-- EXERCISE INSTRUCTIONS --
When you reach the line that contains "Before and after one commit to Git-Hub-Ran/Python, a" in the data below, start reproducing lines exactly, and stop after the line that contains "Also changed, not shown: parts of 6".

-- RECORDS TO USE --
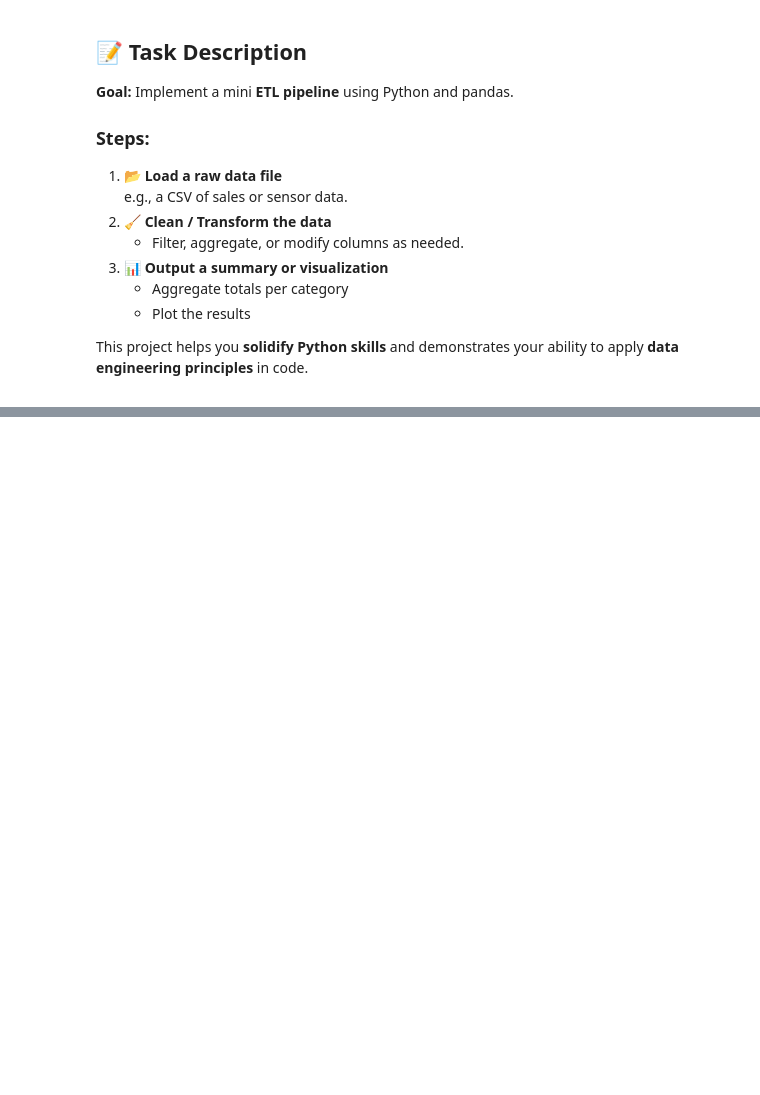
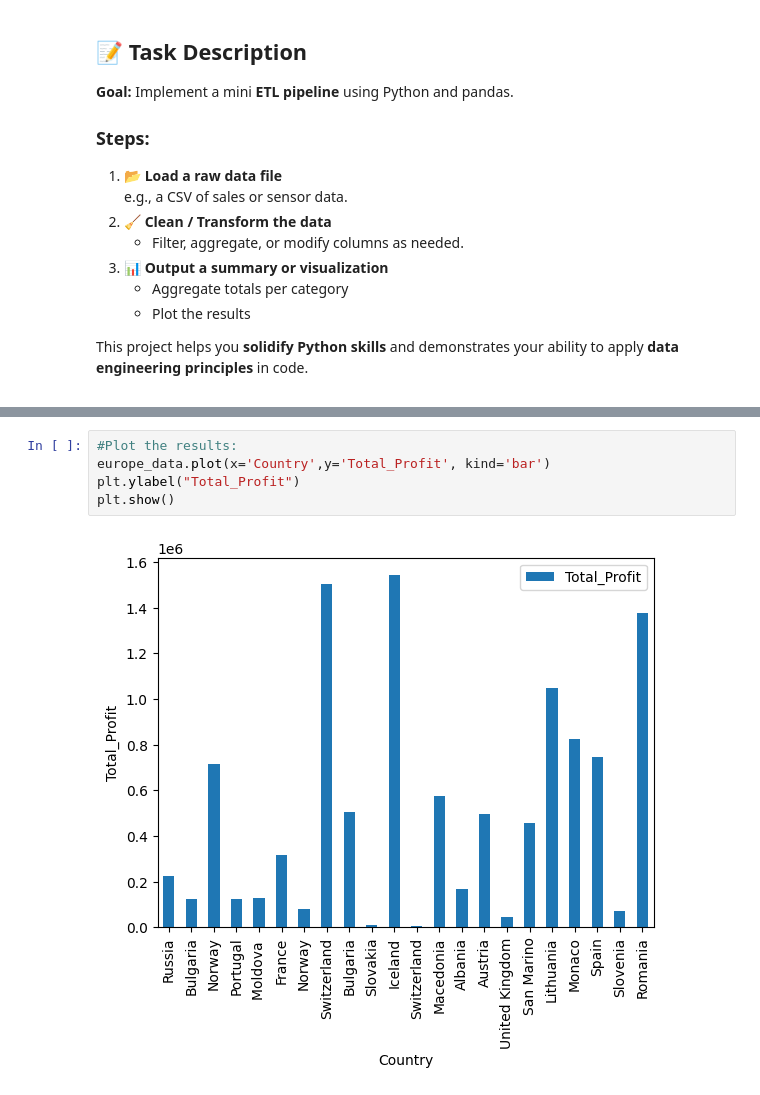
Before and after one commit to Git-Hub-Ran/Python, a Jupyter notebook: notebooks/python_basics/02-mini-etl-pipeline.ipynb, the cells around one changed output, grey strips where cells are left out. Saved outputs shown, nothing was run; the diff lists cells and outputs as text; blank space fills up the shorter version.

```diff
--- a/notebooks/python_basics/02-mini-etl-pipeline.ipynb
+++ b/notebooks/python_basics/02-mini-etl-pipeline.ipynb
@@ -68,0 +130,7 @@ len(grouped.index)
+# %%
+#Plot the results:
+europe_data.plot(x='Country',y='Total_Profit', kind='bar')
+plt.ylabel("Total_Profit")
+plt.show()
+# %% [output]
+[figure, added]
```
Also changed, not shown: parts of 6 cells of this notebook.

* * *

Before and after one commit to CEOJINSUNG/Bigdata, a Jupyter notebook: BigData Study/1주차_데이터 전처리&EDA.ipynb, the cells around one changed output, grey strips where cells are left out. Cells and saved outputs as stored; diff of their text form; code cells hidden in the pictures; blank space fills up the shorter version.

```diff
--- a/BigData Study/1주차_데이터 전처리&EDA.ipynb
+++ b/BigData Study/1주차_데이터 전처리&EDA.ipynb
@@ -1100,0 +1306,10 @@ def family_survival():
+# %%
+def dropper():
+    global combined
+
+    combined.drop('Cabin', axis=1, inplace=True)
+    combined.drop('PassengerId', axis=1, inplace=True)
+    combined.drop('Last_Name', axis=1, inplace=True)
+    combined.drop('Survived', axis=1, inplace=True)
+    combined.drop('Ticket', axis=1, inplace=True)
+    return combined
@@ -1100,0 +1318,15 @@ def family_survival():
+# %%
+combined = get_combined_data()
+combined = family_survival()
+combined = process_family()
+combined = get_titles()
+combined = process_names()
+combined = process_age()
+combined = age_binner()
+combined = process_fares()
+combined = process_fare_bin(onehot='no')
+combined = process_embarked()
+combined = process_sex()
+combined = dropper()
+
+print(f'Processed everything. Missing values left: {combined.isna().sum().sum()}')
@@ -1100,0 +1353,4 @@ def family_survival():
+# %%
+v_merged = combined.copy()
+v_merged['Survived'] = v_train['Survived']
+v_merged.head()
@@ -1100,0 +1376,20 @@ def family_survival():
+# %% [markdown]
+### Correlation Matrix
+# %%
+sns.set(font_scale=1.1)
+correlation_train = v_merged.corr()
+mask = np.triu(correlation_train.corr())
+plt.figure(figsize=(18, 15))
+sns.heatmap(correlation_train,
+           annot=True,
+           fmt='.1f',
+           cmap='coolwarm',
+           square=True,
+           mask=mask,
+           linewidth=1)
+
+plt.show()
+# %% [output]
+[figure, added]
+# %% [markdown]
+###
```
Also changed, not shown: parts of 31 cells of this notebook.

---

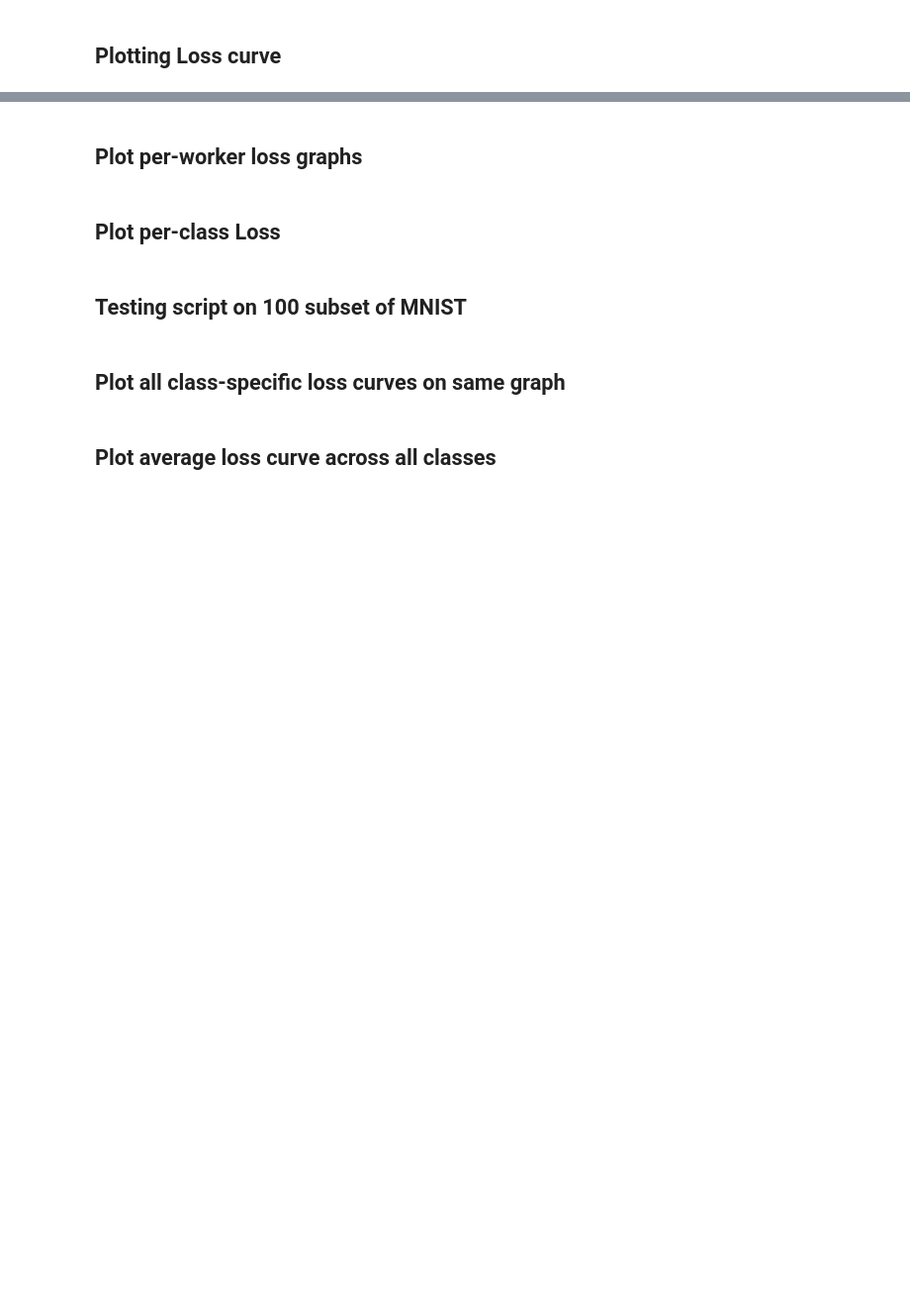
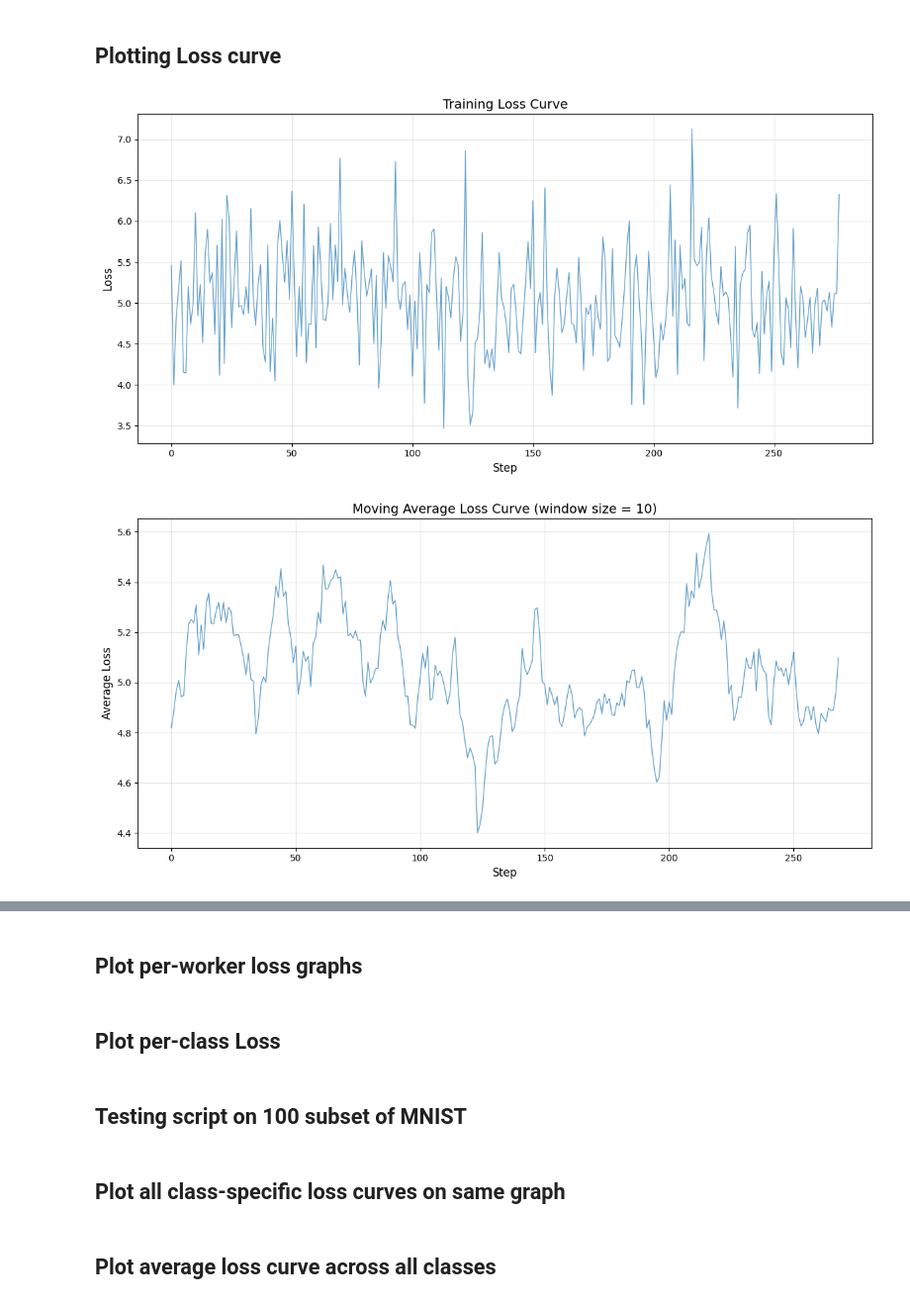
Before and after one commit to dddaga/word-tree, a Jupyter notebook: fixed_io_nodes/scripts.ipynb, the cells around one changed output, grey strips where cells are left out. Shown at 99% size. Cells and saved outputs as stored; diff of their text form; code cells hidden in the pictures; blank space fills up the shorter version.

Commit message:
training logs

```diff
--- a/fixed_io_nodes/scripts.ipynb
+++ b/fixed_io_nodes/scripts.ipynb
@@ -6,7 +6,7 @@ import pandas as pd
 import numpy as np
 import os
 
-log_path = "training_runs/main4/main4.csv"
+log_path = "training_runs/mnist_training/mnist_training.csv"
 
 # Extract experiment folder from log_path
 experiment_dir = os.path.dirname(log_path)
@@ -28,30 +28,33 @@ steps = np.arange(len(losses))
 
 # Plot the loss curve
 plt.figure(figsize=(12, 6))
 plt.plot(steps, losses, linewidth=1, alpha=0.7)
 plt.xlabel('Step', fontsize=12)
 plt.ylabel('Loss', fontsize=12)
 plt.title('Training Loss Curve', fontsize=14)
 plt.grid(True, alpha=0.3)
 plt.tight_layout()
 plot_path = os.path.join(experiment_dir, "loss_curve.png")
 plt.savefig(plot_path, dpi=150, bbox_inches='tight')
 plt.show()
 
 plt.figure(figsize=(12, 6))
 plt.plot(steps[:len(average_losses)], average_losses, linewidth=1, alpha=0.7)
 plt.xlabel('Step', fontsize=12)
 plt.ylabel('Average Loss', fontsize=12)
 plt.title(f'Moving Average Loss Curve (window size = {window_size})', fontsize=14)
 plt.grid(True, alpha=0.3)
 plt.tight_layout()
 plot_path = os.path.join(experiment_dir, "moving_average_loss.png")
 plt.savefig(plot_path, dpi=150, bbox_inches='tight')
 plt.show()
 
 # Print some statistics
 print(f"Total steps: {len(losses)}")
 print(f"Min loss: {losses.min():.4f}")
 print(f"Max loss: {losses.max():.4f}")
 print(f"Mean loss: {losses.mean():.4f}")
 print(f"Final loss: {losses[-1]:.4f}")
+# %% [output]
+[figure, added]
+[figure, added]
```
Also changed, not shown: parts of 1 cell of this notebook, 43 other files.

-- SOLUTION TO THIS TASK --
Before and after one commit to Git-Hub-Ran/Python, a Jupyter notebook: notebooks/python_basics/02-mini-etl-pipeline.ipynb, the cells around one changed output, grey strips where cells are left out. Saved outputs shown, nothing was run; the diff lists cells and outputs as text; blank space fills up the shorter version.

```diff
--- a/notebooks/python_basics/02-mini-etl-pipeline.ipynb
+++ b/notebooks/python_basics/02-mini-etl-pipeline.ipynb
@@ -68,0 +130,7 @@ len(grouped.index)
+# %%
+#Plot the results:
+europe_data.plot(x='Country',y='Total_Profit', kind='bar')
+plt.ylabel("Total_Profit")
+plt.show()
+# %% [output]
+[figure, added]
```
Also changed, not shown: parts of 6 cells of this notebook.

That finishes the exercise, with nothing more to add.